WORK ORDER :: Pick out the lines below with "components" and list them.

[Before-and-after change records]

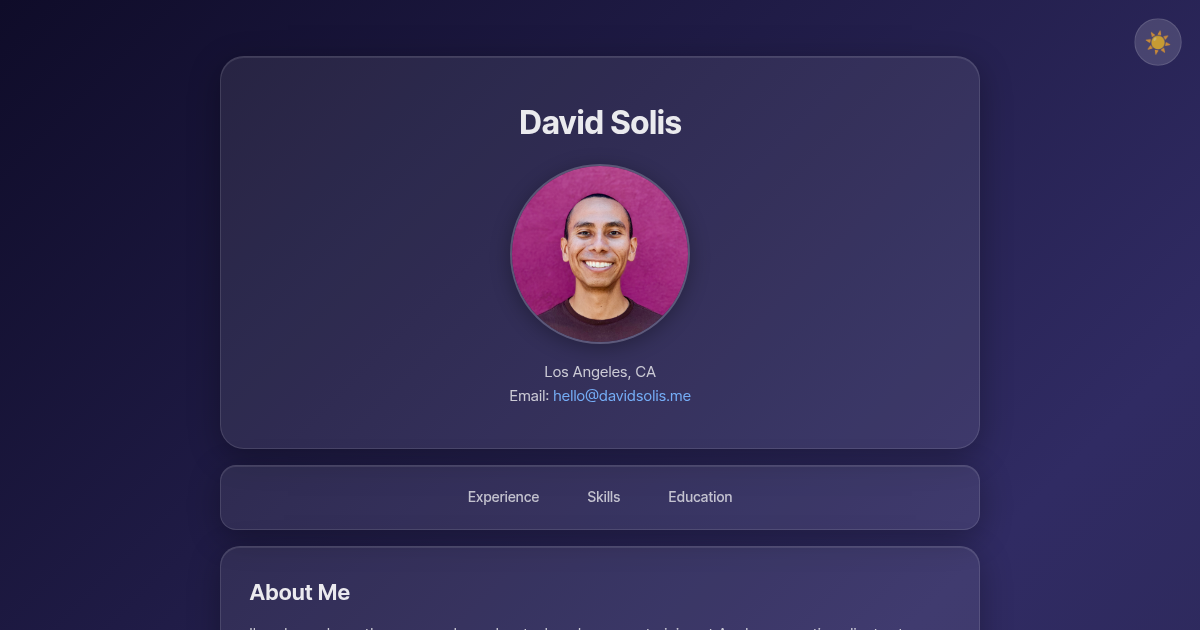
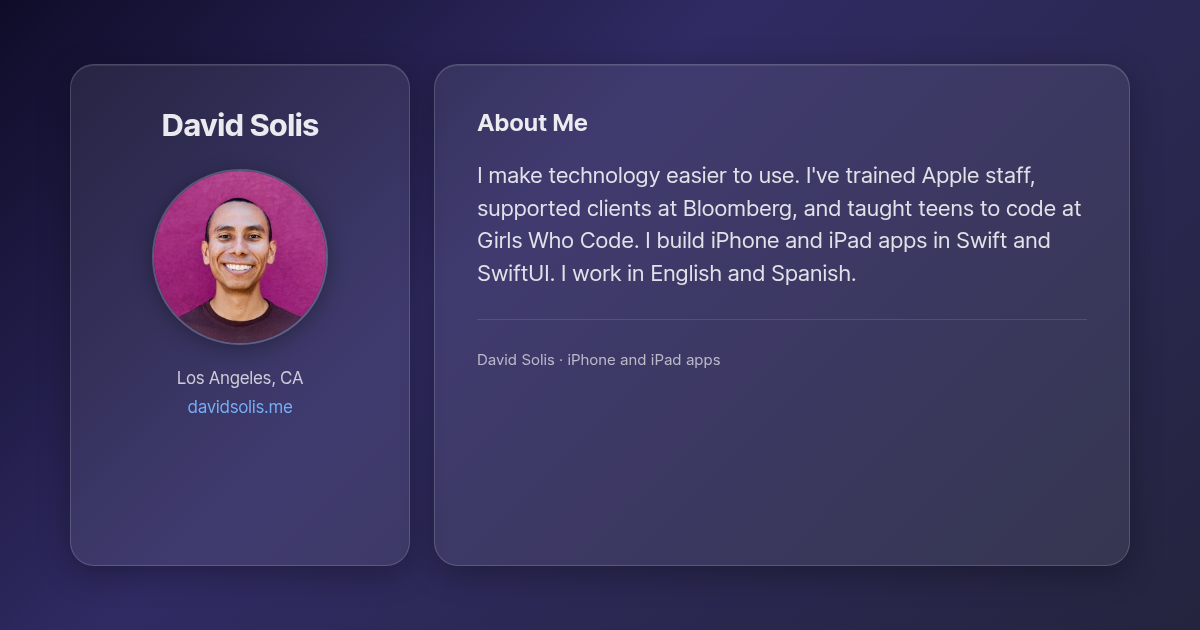
Update About Me with clear, evidence-led copy (#25)

diff --git a/components/AboutMe.js b/components/AboutMe.js
@@ -5,10 +5,9 @@ export default function AboutMe() {
     <section id="about-me" className={styles.card}>
       <h2>About Me</h2>
       <p>
-        I've always been the person who makes tech make sense: training at
-        Apple, supporting clients at Bloomberg, teaching teens to code at Girls
-        Who Code. Now that AI turns clear descriptions into working software,
-        that same skill builds apps. I write Swift and think in English and
+        I make technology easier to use. I've trained Apple staff, supported
+        clients at Bloomberg, and taught teens to code at Girls Who Code. I
+        build iPhone and iPad apps in Swift and SwiftUI. I work in English and
         Spanish.
       </p>
     </section>

diff --git a/pages/_document.js b/pages/_document.js
@@ -8,7 +8,7 @@ export default function Document() {
   const meta = {
     title: 'David Solis',
     description:
-      'Making tech make sense through training, client support, and teaching code. Now building apps in Swift, in English and Spanish.',
+      'I make technology easier to use. I trained Apple staff, supported Bloomberg clients, and taught teens to code. I build iPhone and iPad apps in Swift and SwiftUI.',
     url: 'https://www.davidsolis.me/',
     image: 'https://www.davidsolis.me/images/webpage.png'
   }

diff --git a/pages/index.js b/pages/index.js
@@ -16,7 +16,7 @@ export default function Home() {
         <title>David Solis</title>
         <meta
           name="description"
-          content="Making tech make sense through training, client support, and teaching code. Now building apps in Swift, in English and Spanish."
+          content="I make technology easier to use. I trained Apple staff, supported Bloomberg clients, and taught teens to code. I build iPhone and iPad apps in Swift and SwiftUI."
         />
       </Head>
 

diff --git a/README.md b/README.md
@@ -28,7 +28,7 @@ To check a production build locally, run `npm run build` and then `npm run start
 - `pages/index.js` assembles the home page and sets its page title and one description tag.
 - `components/Header.js`, `AboutMe.js`, `Experience.js`, `Skills.js`, `Education.js`, `Nav.js`, `Footer.js`, and `ThemeToggle.js` hold the visible sections and navigation. Their CSS modules and `pages/index.module.css` control the layout.
 - `pages/_document.js` sets document-level metadata and the Open Graph share image. If you change the description, check both this file and `pages/index.js` so they stay consistent.
-- `public/images/webpage.png` is the 1200 x 630 share-preview image. To update it, capture the live home page at a 1200 x 630 desktop viewport in dark mode, with the same framing as the current preview, at the very top of the page, then replace this file. Check the saved PNG visually before committing. The image is selected by `og:image` in `pages/_document.js`.
+- `public/images/webpage.png` is the 1200 x 630 share-preview image. To update it, render a new 1200 x 630 image in the site's dark purple style with the current About copy, inspect the saved PNG, and point `og:image` in `pages/_document.js` to it.
 - Other images and icons live under `public/`.
 
 The old Nextra starter instructions do not apply to this site. It does not use Markdown posts or an RSS feed.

OUTPUT FOR THIS EXERCISE ::
diff --git a/components/AboutMe.js b/components/AboutMe.js
 - `components/Header.js`, `AboutMe.js`, `Experience.js`, `Skills.js`, `Education.js`, `Nav.js`, `Footer.js`, and `ThemeToggle.js` hold the visible sections and navigation. Their CSS modules and `pages/index.module.css` control the layout.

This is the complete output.